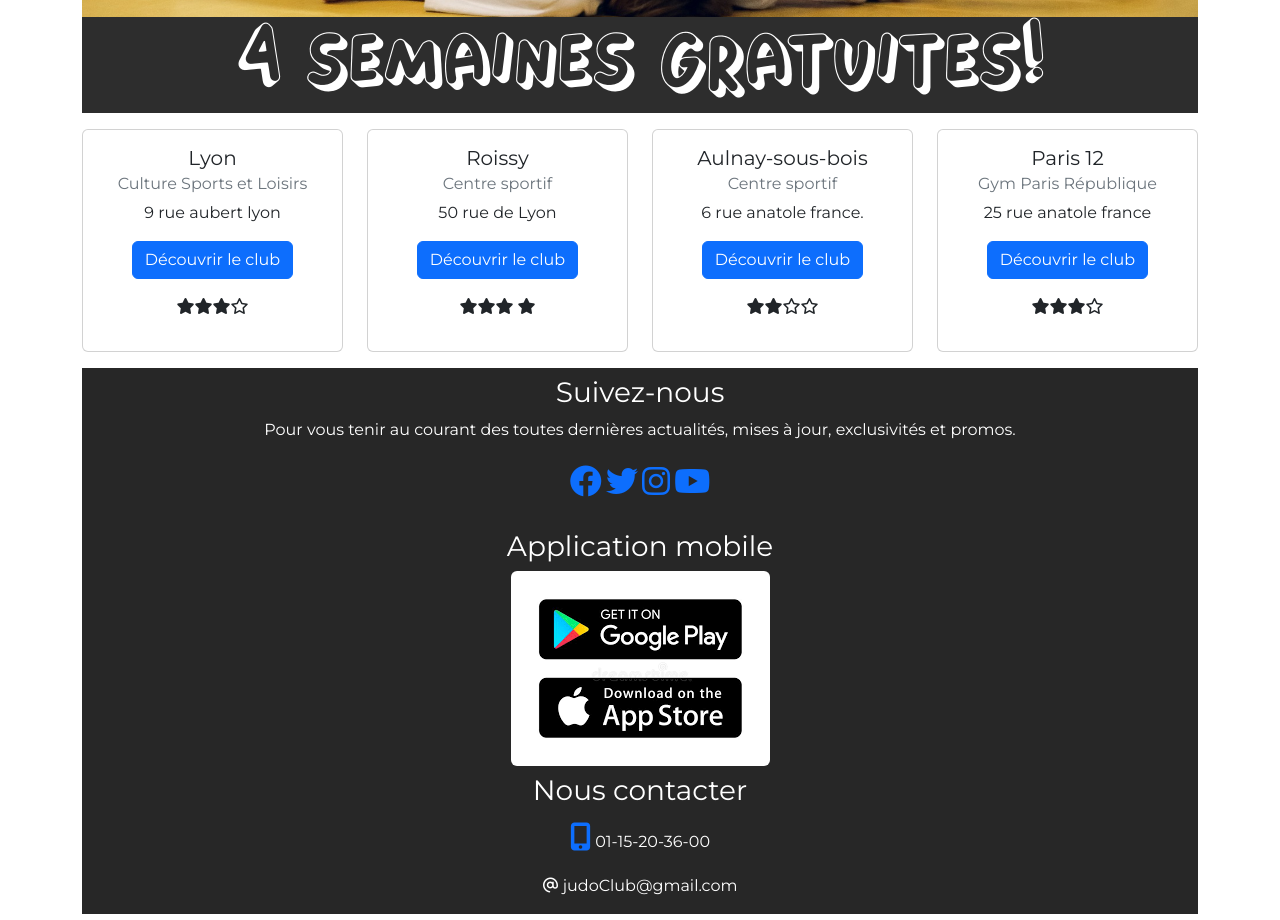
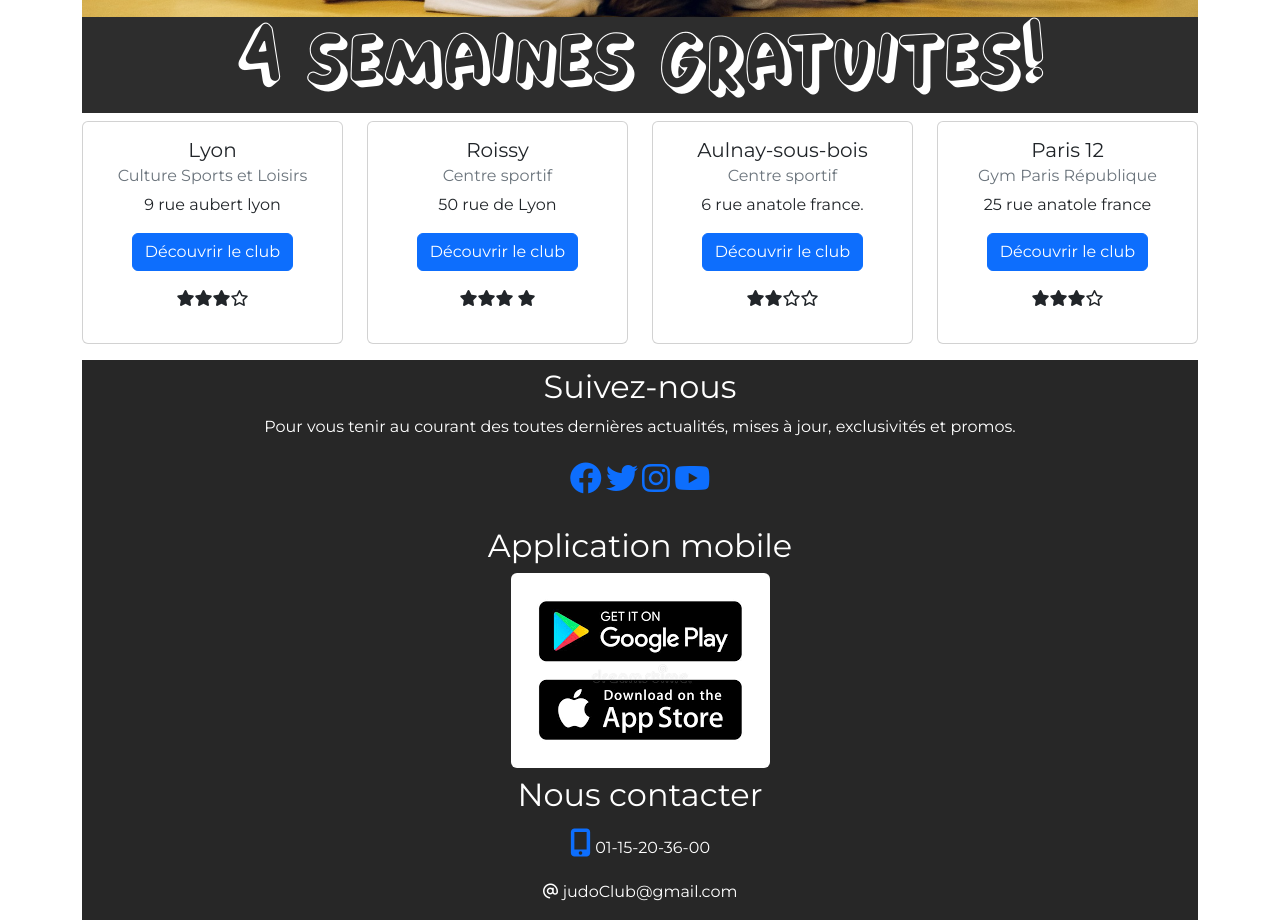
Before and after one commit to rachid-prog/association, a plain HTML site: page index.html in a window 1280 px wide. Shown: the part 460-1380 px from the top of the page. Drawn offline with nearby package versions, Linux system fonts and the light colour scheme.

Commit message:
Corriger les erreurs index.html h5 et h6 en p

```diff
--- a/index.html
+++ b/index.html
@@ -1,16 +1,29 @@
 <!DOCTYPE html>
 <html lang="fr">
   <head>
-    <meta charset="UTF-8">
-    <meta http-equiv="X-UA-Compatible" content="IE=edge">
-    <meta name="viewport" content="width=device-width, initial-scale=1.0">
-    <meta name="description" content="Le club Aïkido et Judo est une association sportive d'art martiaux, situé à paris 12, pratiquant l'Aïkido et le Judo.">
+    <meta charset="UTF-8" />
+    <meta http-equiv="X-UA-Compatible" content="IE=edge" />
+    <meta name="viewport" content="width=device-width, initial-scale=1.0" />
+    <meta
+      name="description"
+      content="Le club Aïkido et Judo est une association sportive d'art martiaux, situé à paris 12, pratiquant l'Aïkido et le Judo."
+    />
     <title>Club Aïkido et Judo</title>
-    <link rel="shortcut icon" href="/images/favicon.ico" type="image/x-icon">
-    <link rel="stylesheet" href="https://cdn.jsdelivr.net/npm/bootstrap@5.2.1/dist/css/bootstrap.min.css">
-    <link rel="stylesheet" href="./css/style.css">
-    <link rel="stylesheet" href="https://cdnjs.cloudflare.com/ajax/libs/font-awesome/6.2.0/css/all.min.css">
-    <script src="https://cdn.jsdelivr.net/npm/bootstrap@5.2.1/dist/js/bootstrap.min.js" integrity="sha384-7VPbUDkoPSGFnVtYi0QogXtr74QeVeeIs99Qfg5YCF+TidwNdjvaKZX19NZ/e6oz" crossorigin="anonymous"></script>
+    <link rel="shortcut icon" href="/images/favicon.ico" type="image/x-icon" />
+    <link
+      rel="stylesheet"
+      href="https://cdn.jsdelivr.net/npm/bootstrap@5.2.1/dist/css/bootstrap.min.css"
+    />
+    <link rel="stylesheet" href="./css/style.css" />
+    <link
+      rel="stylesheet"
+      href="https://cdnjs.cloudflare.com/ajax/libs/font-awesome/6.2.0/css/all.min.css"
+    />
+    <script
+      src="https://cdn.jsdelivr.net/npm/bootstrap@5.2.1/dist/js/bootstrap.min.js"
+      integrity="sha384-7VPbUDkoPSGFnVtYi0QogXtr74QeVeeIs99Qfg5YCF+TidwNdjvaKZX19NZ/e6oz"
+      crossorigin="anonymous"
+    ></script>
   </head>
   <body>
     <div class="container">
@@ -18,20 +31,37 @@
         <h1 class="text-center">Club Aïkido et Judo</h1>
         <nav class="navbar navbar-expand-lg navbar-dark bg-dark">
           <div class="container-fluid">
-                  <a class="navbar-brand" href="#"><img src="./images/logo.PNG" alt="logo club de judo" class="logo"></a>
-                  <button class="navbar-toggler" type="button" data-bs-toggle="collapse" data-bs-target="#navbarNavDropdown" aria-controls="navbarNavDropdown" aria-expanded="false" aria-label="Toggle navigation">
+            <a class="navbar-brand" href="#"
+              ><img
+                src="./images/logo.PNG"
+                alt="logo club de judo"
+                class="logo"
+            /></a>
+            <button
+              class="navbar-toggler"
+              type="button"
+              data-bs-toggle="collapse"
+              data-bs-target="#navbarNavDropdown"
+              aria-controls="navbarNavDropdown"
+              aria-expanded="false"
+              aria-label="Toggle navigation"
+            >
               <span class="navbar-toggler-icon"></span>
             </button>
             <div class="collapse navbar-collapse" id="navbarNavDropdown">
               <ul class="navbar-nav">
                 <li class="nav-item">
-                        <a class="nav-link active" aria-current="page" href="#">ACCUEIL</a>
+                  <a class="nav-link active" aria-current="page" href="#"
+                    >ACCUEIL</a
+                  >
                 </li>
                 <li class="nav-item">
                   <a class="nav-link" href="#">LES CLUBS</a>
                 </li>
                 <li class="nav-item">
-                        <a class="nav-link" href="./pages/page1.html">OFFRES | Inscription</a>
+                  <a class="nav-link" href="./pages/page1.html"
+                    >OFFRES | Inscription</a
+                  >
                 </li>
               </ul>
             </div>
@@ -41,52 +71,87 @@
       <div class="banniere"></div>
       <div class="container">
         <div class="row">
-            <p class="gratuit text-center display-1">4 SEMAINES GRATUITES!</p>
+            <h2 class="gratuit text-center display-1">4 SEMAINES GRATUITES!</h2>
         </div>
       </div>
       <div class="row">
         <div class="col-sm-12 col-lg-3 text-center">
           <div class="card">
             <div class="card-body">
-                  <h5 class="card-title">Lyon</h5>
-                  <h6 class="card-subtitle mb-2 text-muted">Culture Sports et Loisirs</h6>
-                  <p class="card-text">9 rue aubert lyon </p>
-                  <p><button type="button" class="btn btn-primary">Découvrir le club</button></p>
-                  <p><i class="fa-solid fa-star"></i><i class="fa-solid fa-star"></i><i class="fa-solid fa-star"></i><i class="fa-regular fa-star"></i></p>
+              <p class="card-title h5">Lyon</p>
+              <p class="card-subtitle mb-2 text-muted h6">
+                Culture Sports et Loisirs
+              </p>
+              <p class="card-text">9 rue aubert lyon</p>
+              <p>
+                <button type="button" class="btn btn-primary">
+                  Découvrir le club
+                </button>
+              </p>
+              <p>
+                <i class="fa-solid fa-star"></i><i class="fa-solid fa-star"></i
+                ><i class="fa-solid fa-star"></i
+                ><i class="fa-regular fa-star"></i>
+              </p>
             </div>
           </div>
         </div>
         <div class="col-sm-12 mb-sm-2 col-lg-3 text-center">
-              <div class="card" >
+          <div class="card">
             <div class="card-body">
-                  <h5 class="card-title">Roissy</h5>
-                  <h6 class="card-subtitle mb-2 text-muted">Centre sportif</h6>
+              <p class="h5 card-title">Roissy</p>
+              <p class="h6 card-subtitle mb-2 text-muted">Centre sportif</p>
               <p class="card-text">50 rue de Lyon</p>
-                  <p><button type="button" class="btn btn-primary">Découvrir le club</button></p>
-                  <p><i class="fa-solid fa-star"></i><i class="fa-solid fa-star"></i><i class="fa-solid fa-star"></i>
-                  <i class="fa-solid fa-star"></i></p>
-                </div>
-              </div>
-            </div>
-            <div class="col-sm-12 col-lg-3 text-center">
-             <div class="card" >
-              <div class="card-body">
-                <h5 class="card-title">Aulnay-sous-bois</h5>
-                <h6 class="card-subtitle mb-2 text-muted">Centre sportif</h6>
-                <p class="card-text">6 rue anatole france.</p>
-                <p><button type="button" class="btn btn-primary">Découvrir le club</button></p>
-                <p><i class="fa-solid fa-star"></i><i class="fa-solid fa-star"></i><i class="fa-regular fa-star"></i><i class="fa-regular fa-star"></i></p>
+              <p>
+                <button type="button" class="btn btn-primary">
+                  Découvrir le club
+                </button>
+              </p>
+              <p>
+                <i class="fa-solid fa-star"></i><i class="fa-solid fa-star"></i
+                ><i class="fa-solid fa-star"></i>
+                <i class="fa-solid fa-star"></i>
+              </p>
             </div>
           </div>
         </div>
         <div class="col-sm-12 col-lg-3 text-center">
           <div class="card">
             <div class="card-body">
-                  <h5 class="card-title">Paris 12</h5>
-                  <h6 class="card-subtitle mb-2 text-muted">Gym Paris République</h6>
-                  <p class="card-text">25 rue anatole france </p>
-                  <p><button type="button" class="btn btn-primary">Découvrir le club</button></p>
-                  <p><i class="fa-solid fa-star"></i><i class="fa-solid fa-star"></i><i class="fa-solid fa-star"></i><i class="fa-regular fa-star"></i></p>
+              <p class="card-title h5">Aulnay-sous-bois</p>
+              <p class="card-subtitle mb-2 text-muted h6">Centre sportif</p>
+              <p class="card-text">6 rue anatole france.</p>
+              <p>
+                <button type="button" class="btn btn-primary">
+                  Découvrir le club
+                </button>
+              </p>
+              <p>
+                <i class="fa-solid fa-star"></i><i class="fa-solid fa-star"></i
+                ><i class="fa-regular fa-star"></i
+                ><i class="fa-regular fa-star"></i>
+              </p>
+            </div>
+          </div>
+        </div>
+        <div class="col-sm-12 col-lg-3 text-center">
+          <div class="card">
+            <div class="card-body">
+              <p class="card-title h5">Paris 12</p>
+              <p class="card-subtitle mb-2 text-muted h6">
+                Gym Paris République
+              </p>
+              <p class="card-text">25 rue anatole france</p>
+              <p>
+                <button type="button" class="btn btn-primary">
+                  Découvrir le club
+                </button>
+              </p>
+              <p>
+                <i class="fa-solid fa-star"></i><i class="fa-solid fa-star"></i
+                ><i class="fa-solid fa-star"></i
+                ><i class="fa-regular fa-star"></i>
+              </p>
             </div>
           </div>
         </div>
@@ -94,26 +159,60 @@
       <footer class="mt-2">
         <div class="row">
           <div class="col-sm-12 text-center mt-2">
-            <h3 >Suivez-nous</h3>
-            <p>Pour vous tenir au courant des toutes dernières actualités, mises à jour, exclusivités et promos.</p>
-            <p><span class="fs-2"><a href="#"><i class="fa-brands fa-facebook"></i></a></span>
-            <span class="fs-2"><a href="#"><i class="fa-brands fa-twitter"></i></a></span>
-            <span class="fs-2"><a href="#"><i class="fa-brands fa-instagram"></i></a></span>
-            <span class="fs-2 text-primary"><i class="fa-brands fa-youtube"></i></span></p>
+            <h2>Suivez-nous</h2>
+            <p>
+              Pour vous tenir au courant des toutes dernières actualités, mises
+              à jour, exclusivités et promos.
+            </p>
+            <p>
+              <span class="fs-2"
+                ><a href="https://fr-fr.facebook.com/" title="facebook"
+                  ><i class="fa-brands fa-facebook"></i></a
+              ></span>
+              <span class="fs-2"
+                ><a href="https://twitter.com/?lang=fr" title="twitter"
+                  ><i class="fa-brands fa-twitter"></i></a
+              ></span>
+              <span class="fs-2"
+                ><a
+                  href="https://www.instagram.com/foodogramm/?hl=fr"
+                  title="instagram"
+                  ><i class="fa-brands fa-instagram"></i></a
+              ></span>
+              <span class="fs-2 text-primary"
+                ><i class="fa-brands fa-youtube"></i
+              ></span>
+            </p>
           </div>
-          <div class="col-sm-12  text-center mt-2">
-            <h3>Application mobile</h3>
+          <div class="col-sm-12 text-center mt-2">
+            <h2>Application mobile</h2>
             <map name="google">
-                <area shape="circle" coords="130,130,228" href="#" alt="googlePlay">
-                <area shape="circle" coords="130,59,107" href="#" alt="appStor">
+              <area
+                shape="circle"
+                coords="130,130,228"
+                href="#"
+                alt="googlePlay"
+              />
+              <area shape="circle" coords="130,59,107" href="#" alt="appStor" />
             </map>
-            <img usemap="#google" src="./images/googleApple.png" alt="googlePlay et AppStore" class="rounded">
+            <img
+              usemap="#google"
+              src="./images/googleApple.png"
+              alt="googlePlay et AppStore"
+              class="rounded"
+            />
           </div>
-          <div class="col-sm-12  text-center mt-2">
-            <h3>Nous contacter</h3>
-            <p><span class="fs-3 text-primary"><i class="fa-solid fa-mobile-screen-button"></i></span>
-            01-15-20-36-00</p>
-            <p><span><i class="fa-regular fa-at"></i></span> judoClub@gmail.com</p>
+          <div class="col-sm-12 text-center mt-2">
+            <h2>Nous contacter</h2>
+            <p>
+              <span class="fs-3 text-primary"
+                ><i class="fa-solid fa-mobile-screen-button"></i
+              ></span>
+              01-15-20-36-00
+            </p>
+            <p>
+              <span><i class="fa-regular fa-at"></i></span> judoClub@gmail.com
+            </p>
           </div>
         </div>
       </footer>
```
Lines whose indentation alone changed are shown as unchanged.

....

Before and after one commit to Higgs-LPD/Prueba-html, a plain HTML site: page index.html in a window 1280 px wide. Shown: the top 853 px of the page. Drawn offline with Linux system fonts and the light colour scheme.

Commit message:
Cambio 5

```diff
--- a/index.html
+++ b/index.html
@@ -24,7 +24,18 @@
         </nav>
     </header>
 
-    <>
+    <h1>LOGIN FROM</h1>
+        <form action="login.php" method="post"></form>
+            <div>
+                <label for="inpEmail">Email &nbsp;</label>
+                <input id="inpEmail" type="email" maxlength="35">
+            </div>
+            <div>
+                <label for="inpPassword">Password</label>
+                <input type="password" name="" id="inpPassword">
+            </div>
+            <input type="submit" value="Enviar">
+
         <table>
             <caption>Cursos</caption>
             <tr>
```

....

| Your task |
Every line containing the word "https" should be copied from the material.

| Written solution |
-    <link rel="stylesheet" href="https://cdn.jsdelivr.net/npm/bootstrap@5.2.1/dist/css/bootstrap.min.css">
-    <link rel="stylesheet" href="https://cdnjs.cloudflare.com/ajax/libs/font-awesome/6.2.0/css/all.min.css">
-    <script src="https://cdn.jsdelivr.net/npm/bootstrap@5.2.1/dist/js/bootstrap.min.js" integrity="sha384-7VPbUDkoPSGFnVtYi0QogXtr74QeVeeIs99Qfg5YCF+TidwNdjvaKZX19NZ/e6oz" crossorigin="anonymous"></script>
+      href="https://cdn.jsdelivr.net/npm/bootstrap@5.2.1/dist/css/bootstrap.min.css"
+      href="https://cdnjs.cloudflare.com/ajax/libs/font-awesome/6.2.0/css/all.min.css"
+      src="https://cdn.jsdelivr.net/npm/bootstrap@5.2.1/dist/js/bootstrap.min.js"
+                ><a href="https://fr-fr.facebook.com/" title="facebook"
+                ><a href="https://twitter.com/?lang=fr" title="twitter"
+                  href="https://www.instagram.com/foodogramm/?hl=fr"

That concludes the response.